[[ SOURCE RECORDS open ]]

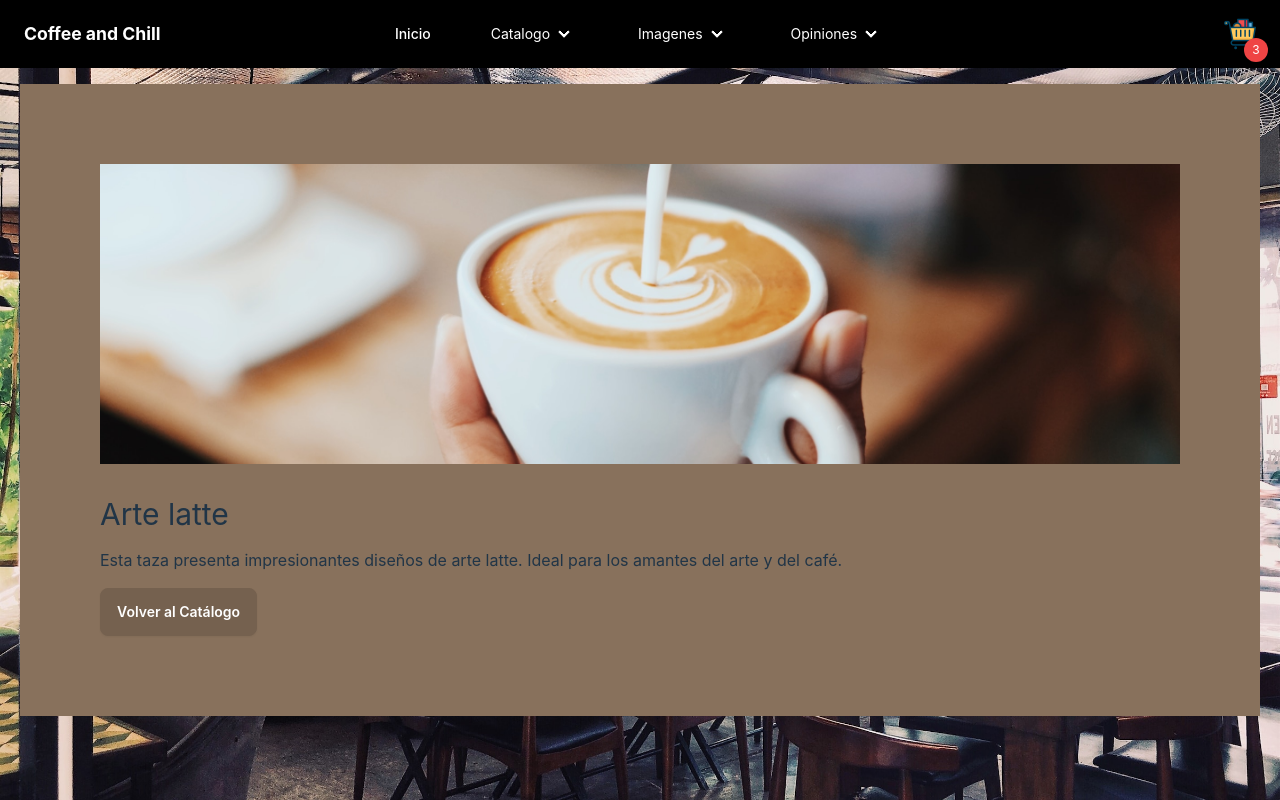
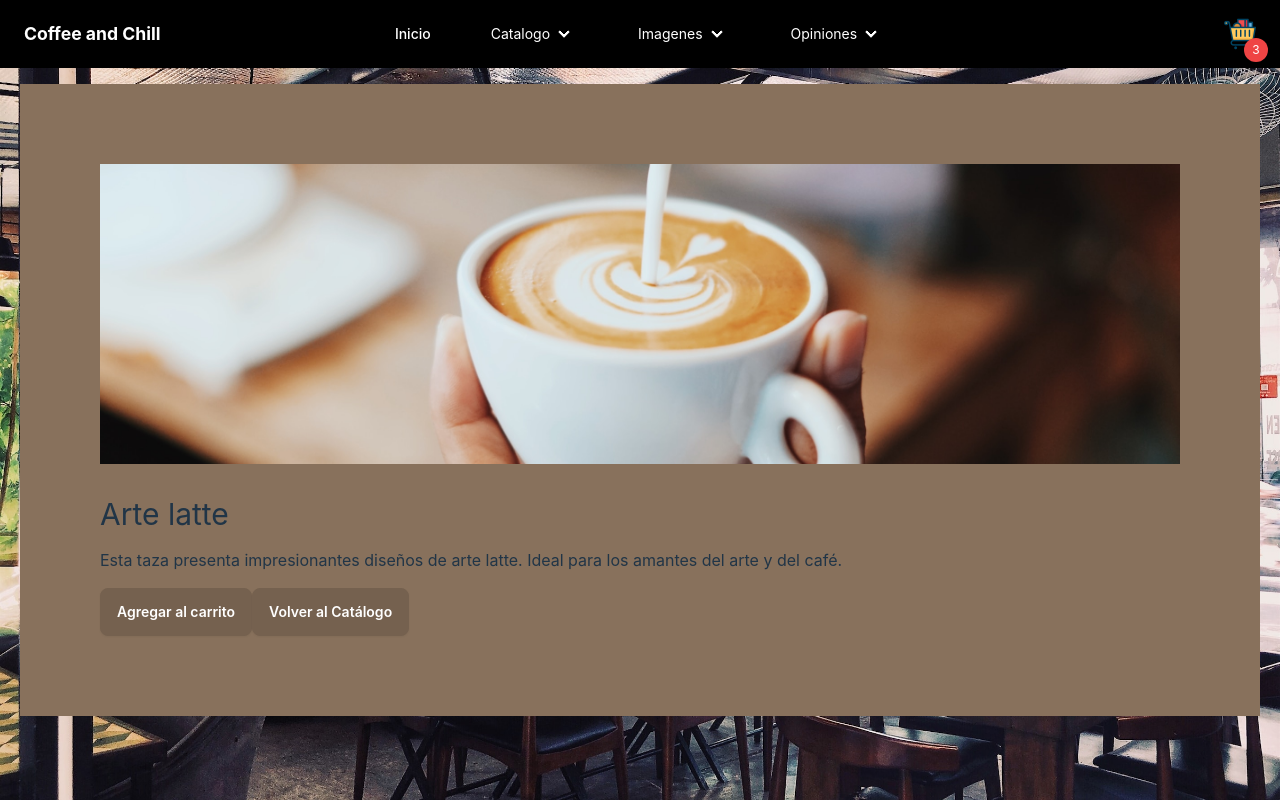
Before and after one commit to Luciano1323/PreentregaHiebra4, a React (Vite) app: page /catalogo/producto/1 in a window 1280 px wide. Built offline with nearby package versions, Linux system fonts and the light colour scheme.

Commit message:
Cambio de boton

```diff
--- a/index.html
+++ b/index.html
@@ -4,7 +4,7 @@
     <meta charset="UTF-8" />
     <link rel="icon" type="image/svg+xml" href="/vite.svg" />
     <meta name="viewport" content="width=device-width, initial-scale=1.0" />
-    <title>Vite + React</title>
+    <title>Coffee and Chill</title>
   </head>
   <body>
     <div id="root"></div>
--- a/src/App.jsx
+++ b/src/App.jsx
@@ -2,8 +2,8 @@ import React from "react";
 import { BrowserRouter as Router, Routes, Route } from "react-router-dom";
 import NavBar from './Compounents/NavBar';
 import Start from './Pages/Start';
-import Product from './Pages/Product';
-import ItemContainer from './Compounents/ItemContainer'; // Importa el componente ItemContainer
+import Product from './Pages/Catálogo';
+import ItemContainer from './Compounents/ItemListContainer'; // Importa el componente ItemContainer
 import Gallery from "./Pages/Gallery";
 import Clientes from "./Pages/Clientes"
 function App() {
--- a/src/Compounents/Carts.jsx
+++ b/src/Compounents/Cards.jsx
@@ -1,9 +1,7 @@
-// En Carts.jsx
-
 import React from "react";
 import { Link } from "react-router-dom";
 
-const Carts = ({ id, title, description, img, onClick }) => {
+const Cards = ({ id, title, description, img, onClick }) => {
   return (
     <div className=" flex p-4 mb-4 mt-16">
       <div
@@ -30,11 +28,6 @@ const Carts = ({ id, title, description, img, onClick }) => {
             >
               Más Información
             </Link>
-            <button
-              className="btn btn-active btn-primary"
-            >
-              Agregar al carrito
-            </button>
           </div>
         </div>
       </div>
@@ -42,4 +35,4 @@ const Carts = ({ id, title, description, img, onClick }) => {
   );
 };
 
-export default Carts;
+export default Cards;
--- /dev/null
+++ b/src/Compounents/ItemCount.jsx
@@ -0,0 +1,26 @@
+// ItemCount.jsx
+import React, { useState } from 'react';
+
+const ItemCount = ({ onAdd }) => {
+  const [cantidad, setCantidad] = useState(1);
+
+  const handleIncrement = () => {
+    // Lógica para incrementar la cantidad
+  };
+
+  const handleDecrement = () => {
+    // Lógica para decrementar la cantidad
+  };
+
+  const handleAgregar = () => {
+    onAdd(cantidad); // Emite el evento onAdd con la cantidad seleccionada
+    // Oculta el ItemCount si es necesario
+  };
+
+  return (
+    <div>
+      {/* ... contenido del contador, botones, etc. */}
+      <button onClick={handleAgregar}>Agregar al carrito</button>
+    </div>
+  );
+};
--- a/src/Compounents/ItemDetail.jsx
+++ b/src/Compounents/ItemDetailContainer.jsx
@@ -1,13 +1,13 @@
-// En ItemDetail.jsx
+// ItemDetail.js
 import React from "react";
 import { Link } from "react-router-dom";
 
-const ItemDetail = ({ title, detailedDescription, img }) => {
+const ItemDetail = ({ title, detailedDescription, img, onAddToCart }) => {
   const backgroundImageStyle = {
     backgroundImage: `url('${img}')`,
     backgroundSize: "cover",
     backgroundPosition: "center",
-    minHeight: "300px", // Ajusta la altura según sea necesario
+    minHeight: "300px",
   };
 
   return (
@@ -15,6 +15,12 @@ const ItemDetail = ({ title, detailedDescription, img }) => {
       <div style={backgroundImageStyle} className="mb-8"></div>
       <h2 className="text-3xl mb-4">{title}</h2>
       <p>{detailedDescription}</p>
+      <button
+        className="btn btn-active btn-primary"
+        onClick={() => onAddToCart({ title, detailedDescription, img })}
+      >
+        Agregar al carrito
+      </button>
       <Link to="/catalogo/producto" className="btn btn-active btn-primary mt-4">
         Volver al Catálogo
       </Link>
--- a/src/Compounents/ItemContainer.jsx
+++ b/src/Compounents/ItemListContainer.jsx
@@ -1,7 +1,5 @@
-// En ItemContainer.jsx
-
 import React from "react";
-import ItemDetail from "./ItemDetail";
+import ItemDetail from "./ItemDetailContainer";
 import { useParams } from "react-router-dom";
 import coffesData from "../Data/Coffes";
 import FondoMasDetalles from "../assets/FondoMasDetalles.jpg";
@@ -33,7 +31,6 @@ const ItemContainer = () => {
         detailedDescription={selectedItem.detailedDescription}
         img={selectedItem.img}
       />
-      {/* Otro contenido del componente */}
     </div>
   );
 };
--- a/src/Compounents/NavBar.jsx
+++ b/src/Compounents/NavBar.jsx
@@ -2,7 +2,7 @@ import React, { useState, useEffect } from 'react';
 import CartWidget from './CartWidget';
 import { Link, useLocation } from "react-router-dom";
 
-const NavBar = () => {
+const NavBar = ({ totalItems, cartItems }) => {
   const [isScrolled, setIsScrolled] = useState(false);
   const location = useLocation();
 
@@ -31,7 +31,6 @@ const NavBar = () => {
     width: '100%',
     transition: 'opacity 1s',
     backgroundColor: isScrolled || isItemContainer ? 'black' : 'rgba(255, 255, 255, 0)',
-    // Cambia el color a negro cuando se hace scroll o cuando estás en ItemContainer
   };
 
   const brandStyle = {
@@ -55,11 +54,11 @@ const NavBar = () => {
       </div>
       <div className="navbar-center hidden lg:flex ">
         <ul className="menu menu-horizontal px-1 space-x-10">
-        <Link to="/" >
-        <li className='no-underline text-white hover:bg-transparent menu menu-horizontal px-1 space-x-10'>
-            Inicio
-         </li>
-         </Link>
+          <Link to="/" >
+            <li className='no-underline text-white hover:bg-transparent menu menu-horizontal px-1 space-x-10'>
+              Inicio
+            </li>
+          </Link>
           <li className='text-white'>
             <details>
               <summary className='hover:bg-transparent no-underline text-white'>Catalogo</summary>
@@ -87,7 +86,7 @@ const NavBar = () => {
         </ul>
       </div>
       <div className="navbar-end flex items-center space-x-4">
-        <CartWidget />
+        <CartWidget totalItems={totalItems} cartItems={cartItems} />
       </div>
     </div>
   );
--- a/src/Pages/Product.jsx
+++ b/src/Pages/Catálogo.jsx
@@ -1,7 +1,5 @@
-// En Product.jsx
-
 import React, { useState, useEffect } from "react";
-import Carts from "../Compounents/Carts.jsx";
+import Cards from "../Compounents/Cards.jsx";
 import coffesData from "../Data/Coffes.js";
 import fondoLocal from "../assets/FondoProdwuct.jpg";
 import { useNavigate, useLocation } from "react-router-dom";
@@ -75,7 +73,7 @@ const Product = () => {
       </div>
       <div className="grid grid-cols-1 sm:grid-cols-2 md:grid-cols-3 lg:grid-cols-4 gap-4">
         {filteredCoffees.map((coffee) => (
-          <Carts
+          <Cards
             key={coffee.id}
             id={coffee.id}
             img={coffee.img}
```
Also changed, not shown: src/Compounents/CartWidget.jsx (line endings or trailing spaces).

[[ SOURCE RECORDS closed ]]

A faithful copy of all the lines above is needed, with the pictures omitted.

Before and after one commit to Luciano1323/PreentregaHiebra4, a React (Vite) app: page /catalogo/producto/1 in a window 1280 px wide. Built offline with nearby package versions, Linux system fonts and the light colour scheme.

Commit message:
Cambio de boton

```diff
--- a/index.html
+++ b/index.html
@@ -4,7 +4,7 @@
     <meta charset="UTF-8" />
     <link rel="icon" type="image/svg+xml" href="/vite.svg" />
     <meta name="viewport" content="width=device-width, initial-scale=1.0" />
-    <title>Vite + React</title>
+    <title>Coffee and Chill</title>
   </head>
   <body>
     <div id="root"></div>
--- a/src/App.jsx
+++ b/src/App.jsx
@@ -2,8 +2,8 @@ import React from "react";
 import { BrowserRouter as Router, Routes, Route } from "react-router-dom";
 import NavBar from './Compounents/NavBar';
 import Start from './Pages/Start';
-import Product from './Pages/Product';
-import ItemContainer from './Compounents/ItemContainer'; // Importa el componente ItemContainer
+import Product from './Pages/Catálogo';
+import ItemContainer from './Compounents/ItemListContainer'; // Importa el componente ItemContainer
 import Gallery from "./Pages/Gallery";
 import Clientes from "./Pages/Clientes"
 function App() {
--- a/src/Compounents/Carts.jsx
+++ b/src/Compounents/Cards.jsx
@@ -1,9 +1,7 @@
-// En Carts.jsx
-
 import React from "react";
 import { Link } from "react-router-dom";
 
-const Carts = ({ id, title, description, img, onClick }) => {
+const Cards = ({ id, title, description, img, onClick }) => {
   return (
     <div className=" flex p-4 mb-4 mt-16">
       <div
@@ -30,11 +28,6 @@ const Carts = ({ id, title, description, img, onClick }) => {
             >
               Más Información
             </Link>
-            <button
-              className="btn btn-active btn-primary"
-            >
-              Agregar al carrito
-            </button>
           </div>
         </div>
       </div>
@@ -42,4 +35,4 @@ const Carts = ({ id, title, description, img, onClick }) => {
   );
 };
 
-export default Carts;
+export default Cards;
--- /dev/null
+++ b/src/Compounents/ItemCount.jsx
@@ -0,0 +1,26 @@
+// ItemCount.jsx
+import React, { useState } from 'react';
+
+const ItemCount = ({ onAdd }) => {
+  const [cantidad, setCantidad] = useState(1);
+
+  const handleIncrement = () => {
+    // Lógica para incrementar la cantidad
+  };
+
+  const handleDecrement = () => {
+    // Lógica para decrementar la cantidad
+  };
+
+  const handleAgregar = () => {
+    onAdd(cantidad); // Emite el evento onAdd con la cantidad seleccionada
+    // Oculta el ItemCount si es necesario
+  };
+
+  return (
+    <div>
+      {/* ... contenido del contador, botones, etc. */}
+      <button onClick={handleAgregar}>Agregar al carrito</button>
+    </div>
+  );
+};
--- a/src/Compounents/ItemDetail.jsx
+++ b/src/Compounents/ItemDetailContainer.jsx
@@ -1,13 +1,13 @@
-// En ItemDetail.jsx
+// ItemDetail.js
 import React from "react";
 import { Link } from "react-router-dom";
 
-const ItemDetail = ({ title, detailedDescription, img }) => {
+const ItemDetail = ({ title, detailedDescription, img, onAddToCart }) => {
   const backgroundImageStyle = {
     backgroundImage: `url('${img}')`,
     backgroundSize: "cover",
     backgroundPosition: "center",
-    minHeight: "300px", // Ajusta la altura según sea necesario
+    minHeight: "300px",
   };
 
   return (
@@ -15,6 +15,12 @@ const ItemDetail = ({ title, detailedDescription, img }) => {
       <div style={backgroundImageStyle} className="mb-8"></div>
       <h2 className="text-3xl mb-4">{title}</h2>
       <p>{detailedDescription}</p>
+      <button
+        className="btn btn-active btn-primary"
+        onClick={() => onAddToCart({ title, detailedDescription, img })}
+      >
+        Agregar al carrito
+      </button>
       <Link to="/catalogo/producto" className="btn btn-active btn-primary mt-4">
         Volver al Catálogo
       </Link>
--- a/src/Compounents/ItemContainer.jsx
+++ b/src/Compounents/ItemListContainer.jsx
@@ -1,7 +1,5 @@
-// En ItemContainer.jsx
-
 import React from "react";
-import ItemDetail from "./ItemDetail";
+import ItemDetail from "./ItemDetailContainer";
 import { useParams } from "react-router-dom";
 import coffesData from "../Data/Coffes";
 import FondoMasDetalles from "../assets/FondoMasDetalles.jpg";
@@ -33,7 +31,6 @@ const ItemContainer = () => {
         detailedDescription={selectedItem.detailedDescription}
         img={selectedItem.img}
       />
-      {/* Otro contenido del componente */}
     </div>
   );
 };
--- a/src/Compounents/NavBar.jsx
+++ b/src/Compounents/NavBar.jsx
@@ -2,7 +2,7 @@ import React, { useState, useEffect } from 'react';
 import CartWidget from './CartWidget';
 import { Link, useLocation } from "react-router-dom";
 
-const NavBar = () => {
+const NavBar = ({ totalItems, cartItems }) => {
   const [isScrolled, setIsScrolled] = useState(false);
   const location = useLocation();
 
@@ -31,7 +31,6 @@ const NavBar = () => {
     width: '100%',
     transition: 'opacity 1s',
     backgroundColor: isScrolled || isItemContainer ? 'black' : 'rgba(255, 255, 255, 0)',
-    // Cambia el color a negro cuando se hace scroll o cuando estás en ItemContainer
   };
 
   const brandStyle = {
@@ -55,11 +54,11 @@ const NavBar = () => {
       </div>
       <div className="navbar-center hidden lg:flex ">
         <ul className="menu menu-horizontal px-1 space-x-10">
-        <Link to="/" >
-        <li className='no-underline text-white hover:bg-transparent menu menu-horizontal px-1 space-x-10'>
-            Inicio
-         </li>
-         </Link>
+          <Link to="/" >
+            <li className='no-underline text-white hover:bg-transparent menu menu-horizontal px-1 space-x-10'>
+              Inicio
+            </li>
+          </Link>
           <li className='text-white'>
             <details>
               <summary className='hover:bg-transparent no-underline text-white'>Catalogo</summary>
@@ -87,7 +86,7 @@ const NavBar = () => {
         </ul>
       </div>
       <div className="navbar-end flex items-center space-x-4">
-        <CartWidget />
+        <CartWidget totalItems={totalItems} cartItems={cartItems} />
       </div>
     </div>
   );
--- a/src/Pages/Product.jsx
+++ b/src/Pages/Catálogo.jsx
@@ -1,7 +1,5 @@
-// En Product.jsx
-
 import React, { useState, useEffect } from "react";
-import Carts from "../Compounents/Carts.jsx";
+import Cards from "../Compounents/Cards.jsx";
 import coffesData from "../Data/Coffes.js";
 import fondoLocal from "../assets/FondoProdwuct.jpg";
 import { useNavigate, useLocation } from "react-router-dom";
@@ -75,7 +73,7 @@ const Product = () => {
       </div>
       <div className="grid grid-cols-1 sm:grid-cols-2 md:grid-cols-3 lg:grid-cols-4 gap-4">
         {filteredCoffees.map((coffee) => (
-          <Carts
+          <Cards
             key={coffee.id}
             id={coffee.id}
             img={coffee.img}
```
Also changed, not shown: src/Compounents/CartWidget.jsx (line endings or trailing spaces).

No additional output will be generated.